Let’s make this clear with a few examples. You have probably heard many times that 300 DPI is needed for high-quality prints. Of course, this has its justification. At this value printed graphics can be viewed at a distance of 25 to 30 cm without individual pixels standing out and being perceived as disturbing, but – and this is decisive – the value says nothing at all about the size and quality of an image, because:
any digital image, no matter how tiny, can theoretically be output in 300 DPI.
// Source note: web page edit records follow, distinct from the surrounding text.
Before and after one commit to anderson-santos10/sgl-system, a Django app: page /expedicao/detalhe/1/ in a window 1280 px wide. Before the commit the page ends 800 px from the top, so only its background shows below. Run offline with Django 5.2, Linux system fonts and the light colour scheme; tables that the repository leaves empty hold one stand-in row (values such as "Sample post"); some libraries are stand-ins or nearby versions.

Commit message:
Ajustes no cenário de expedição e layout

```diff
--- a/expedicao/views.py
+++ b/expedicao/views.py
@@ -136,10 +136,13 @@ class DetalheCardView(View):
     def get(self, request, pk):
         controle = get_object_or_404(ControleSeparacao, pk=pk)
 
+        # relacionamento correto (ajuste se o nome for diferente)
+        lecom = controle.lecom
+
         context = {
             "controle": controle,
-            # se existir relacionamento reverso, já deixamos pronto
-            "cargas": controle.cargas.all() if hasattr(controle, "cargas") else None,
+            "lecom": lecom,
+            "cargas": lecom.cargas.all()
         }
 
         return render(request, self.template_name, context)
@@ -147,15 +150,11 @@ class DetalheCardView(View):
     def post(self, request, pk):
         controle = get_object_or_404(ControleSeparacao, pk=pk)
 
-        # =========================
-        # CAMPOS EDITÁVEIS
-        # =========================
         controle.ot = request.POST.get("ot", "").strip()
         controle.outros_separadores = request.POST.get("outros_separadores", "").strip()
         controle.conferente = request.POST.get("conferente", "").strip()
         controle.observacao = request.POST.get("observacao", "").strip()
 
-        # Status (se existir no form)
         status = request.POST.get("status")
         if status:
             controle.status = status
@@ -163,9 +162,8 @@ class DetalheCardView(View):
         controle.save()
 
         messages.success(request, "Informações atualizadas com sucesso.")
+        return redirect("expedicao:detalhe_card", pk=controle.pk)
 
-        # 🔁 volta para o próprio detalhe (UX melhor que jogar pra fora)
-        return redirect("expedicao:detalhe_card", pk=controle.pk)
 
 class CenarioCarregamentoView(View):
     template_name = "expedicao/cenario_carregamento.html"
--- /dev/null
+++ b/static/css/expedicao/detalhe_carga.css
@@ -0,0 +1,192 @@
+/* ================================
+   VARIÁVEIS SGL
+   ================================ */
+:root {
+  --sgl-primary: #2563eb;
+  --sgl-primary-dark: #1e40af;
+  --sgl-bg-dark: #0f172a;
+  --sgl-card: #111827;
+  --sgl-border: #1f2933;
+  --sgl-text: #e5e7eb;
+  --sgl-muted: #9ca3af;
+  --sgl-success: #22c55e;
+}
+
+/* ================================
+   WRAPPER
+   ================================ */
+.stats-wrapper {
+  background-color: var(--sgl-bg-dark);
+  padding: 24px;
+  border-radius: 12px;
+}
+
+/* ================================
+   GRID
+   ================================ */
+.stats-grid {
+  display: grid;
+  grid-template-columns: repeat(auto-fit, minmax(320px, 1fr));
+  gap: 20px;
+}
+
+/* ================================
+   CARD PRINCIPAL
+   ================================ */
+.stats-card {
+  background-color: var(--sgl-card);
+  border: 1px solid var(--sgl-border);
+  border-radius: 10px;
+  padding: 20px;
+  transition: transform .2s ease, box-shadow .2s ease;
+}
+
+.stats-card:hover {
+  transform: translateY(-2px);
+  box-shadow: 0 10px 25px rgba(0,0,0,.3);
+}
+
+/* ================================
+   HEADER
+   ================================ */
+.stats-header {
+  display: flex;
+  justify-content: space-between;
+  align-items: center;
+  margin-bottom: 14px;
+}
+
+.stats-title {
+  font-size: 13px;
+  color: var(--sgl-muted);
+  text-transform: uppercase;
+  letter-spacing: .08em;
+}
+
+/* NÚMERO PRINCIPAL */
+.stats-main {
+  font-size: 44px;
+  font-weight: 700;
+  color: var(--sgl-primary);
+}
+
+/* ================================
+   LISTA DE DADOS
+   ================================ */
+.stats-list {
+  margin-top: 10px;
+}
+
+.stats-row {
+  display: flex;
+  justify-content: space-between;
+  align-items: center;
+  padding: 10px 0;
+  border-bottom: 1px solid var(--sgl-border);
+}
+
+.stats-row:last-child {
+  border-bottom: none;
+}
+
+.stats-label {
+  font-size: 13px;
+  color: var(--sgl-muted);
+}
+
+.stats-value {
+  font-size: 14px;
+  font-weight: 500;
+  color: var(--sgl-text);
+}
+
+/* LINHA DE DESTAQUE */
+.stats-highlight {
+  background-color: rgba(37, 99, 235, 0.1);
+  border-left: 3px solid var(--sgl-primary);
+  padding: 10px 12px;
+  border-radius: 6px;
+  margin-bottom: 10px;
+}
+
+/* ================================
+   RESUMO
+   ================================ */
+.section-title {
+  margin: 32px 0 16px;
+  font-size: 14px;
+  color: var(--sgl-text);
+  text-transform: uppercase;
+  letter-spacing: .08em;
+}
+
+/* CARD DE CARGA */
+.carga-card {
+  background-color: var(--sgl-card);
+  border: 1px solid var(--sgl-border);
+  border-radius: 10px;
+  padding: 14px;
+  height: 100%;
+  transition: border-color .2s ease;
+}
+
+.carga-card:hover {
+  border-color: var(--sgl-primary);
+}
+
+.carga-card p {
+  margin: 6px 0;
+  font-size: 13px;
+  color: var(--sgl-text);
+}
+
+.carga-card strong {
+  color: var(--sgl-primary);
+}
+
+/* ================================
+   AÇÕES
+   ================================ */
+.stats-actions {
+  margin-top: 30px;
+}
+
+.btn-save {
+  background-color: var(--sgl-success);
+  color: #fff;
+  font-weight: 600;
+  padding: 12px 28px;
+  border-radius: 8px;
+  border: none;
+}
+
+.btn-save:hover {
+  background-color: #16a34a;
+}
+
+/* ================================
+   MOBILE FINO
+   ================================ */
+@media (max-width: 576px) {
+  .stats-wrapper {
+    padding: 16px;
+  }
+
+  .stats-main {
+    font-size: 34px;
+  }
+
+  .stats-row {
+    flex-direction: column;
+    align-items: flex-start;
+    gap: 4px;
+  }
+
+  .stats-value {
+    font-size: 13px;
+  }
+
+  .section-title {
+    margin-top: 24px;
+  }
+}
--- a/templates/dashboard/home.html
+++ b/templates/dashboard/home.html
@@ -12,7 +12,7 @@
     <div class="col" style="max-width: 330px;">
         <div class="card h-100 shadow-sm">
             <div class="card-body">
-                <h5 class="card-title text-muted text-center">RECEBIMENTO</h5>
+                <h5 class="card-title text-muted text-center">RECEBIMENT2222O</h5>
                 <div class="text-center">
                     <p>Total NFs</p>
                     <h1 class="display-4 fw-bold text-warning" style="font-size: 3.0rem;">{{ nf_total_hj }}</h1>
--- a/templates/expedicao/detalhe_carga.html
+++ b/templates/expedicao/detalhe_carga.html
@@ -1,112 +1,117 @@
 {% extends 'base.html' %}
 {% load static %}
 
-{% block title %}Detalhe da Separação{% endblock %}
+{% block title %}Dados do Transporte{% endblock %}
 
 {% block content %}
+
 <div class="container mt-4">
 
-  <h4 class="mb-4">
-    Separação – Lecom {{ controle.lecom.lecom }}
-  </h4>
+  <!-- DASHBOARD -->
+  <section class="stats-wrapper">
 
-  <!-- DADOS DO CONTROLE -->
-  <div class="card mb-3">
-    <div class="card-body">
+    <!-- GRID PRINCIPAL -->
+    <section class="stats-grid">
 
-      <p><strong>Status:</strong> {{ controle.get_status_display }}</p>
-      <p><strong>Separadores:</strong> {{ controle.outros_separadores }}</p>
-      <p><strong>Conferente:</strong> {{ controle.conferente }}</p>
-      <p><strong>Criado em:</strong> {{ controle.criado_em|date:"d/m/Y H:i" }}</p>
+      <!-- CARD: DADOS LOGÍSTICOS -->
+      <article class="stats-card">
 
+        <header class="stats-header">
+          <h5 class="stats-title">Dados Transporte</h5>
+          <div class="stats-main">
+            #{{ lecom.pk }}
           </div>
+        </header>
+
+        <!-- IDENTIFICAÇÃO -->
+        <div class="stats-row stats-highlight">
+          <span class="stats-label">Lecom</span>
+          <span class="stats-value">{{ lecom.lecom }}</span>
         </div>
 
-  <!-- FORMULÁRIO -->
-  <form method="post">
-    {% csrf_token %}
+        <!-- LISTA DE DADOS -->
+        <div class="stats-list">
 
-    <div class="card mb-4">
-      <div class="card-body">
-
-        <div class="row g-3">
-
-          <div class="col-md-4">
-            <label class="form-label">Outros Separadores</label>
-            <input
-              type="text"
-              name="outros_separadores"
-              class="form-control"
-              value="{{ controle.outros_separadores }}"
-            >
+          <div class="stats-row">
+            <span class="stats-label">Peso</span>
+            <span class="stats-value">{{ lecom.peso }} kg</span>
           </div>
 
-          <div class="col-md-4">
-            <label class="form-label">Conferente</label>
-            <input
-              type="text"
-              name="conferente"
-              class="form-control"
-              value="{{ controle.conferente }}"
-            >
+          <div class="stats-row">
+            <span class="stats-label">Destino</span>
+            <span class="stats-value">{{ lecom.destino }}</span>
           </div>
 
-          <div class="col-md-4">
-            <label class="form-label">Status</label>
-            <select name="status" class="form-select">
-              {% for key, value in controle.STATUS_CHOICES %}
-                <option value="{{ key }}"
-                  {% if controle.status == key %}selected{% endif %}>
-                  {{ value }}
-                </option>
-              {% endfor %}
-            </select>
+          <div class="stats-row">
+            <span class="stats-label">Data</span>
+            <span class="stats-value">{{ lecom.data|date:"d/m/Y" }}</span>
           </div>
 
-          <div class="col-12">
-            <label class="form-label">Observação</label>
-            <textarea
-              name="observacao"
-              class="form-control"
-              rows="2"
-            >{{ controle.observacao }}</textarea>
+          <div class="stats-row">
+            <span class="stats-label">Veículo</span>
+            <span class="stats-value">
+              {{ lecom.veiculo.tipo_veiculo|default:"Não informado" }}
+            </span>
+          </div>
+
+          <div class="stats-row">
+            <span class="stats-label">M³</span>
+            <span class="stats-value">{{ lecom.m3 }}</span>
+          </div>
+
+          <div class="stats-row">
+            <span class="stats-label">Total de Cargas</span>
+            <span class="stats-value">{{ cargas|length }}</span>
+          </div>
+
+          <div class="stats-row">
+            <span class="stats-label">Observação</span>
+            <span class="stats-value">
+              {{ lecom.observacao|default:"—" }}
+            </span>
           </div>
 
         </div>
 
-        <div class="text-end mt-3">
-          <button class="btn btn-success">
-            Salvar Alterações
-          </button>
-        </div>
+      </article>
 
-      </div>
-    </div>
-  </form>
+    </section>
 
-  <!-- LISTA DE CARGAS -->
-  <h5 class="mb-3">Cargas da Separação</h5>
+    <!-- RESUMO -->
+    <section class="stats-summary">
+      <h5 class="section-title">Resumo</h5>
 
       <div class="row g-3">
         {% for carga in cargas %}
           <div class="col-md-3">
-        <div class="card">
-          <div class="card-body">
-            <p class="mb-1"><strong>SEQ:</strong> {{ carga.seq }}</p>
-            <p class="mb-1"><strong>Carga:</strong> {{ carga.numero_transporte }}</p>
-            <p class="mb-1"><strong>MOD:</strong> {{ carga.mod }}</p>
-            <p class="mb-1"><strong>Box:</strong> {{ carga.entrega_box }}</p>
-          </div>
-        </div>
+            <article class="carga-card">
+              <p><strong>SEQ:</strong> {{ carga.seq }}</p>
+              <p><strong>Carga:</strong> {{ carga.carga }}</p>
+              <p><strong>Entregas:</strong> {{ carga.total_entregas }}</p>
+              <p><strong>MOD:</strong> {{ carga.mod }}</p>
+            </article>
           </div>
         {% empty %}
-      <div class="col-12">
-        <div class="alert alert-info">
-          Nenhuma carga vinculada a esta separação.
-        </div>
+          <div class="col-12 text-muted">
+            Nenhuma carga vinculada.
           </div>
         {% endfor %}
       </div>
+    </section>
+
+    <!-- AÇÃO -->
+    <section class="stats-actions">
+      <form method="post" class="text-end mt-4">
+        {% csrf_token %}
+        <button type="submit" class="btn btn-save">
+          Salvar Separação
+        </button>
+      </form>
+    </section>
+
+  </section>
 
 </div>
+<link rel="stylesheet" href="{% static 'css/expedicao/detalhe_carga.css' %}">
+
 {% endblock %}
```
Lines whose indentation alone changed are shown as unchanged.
Assuming you have an image with pixel dimensions of 300 x 300, the image will be what size when output in 300 DPI? – Correct, 2.54 cm x 2.54 cm (see example 1 below) – that is about the size of a postage stamp. Now let us take a square image with 3000 pixel sides. So if output in 300 DPI, the image would be 25.4 cm high and long (example 3). Conversely, an image with pixel dimensions of 300 x 300 can also be output so that it has a side length of 25.4 cm. The corresponding DPI value would then be 30 (example 2). And, of course, you can output an image with 3000-pixel pages in postage-stamp size (DPI value: 3000). Of course, you would have to take a magnifying glass in hand to capture all the details.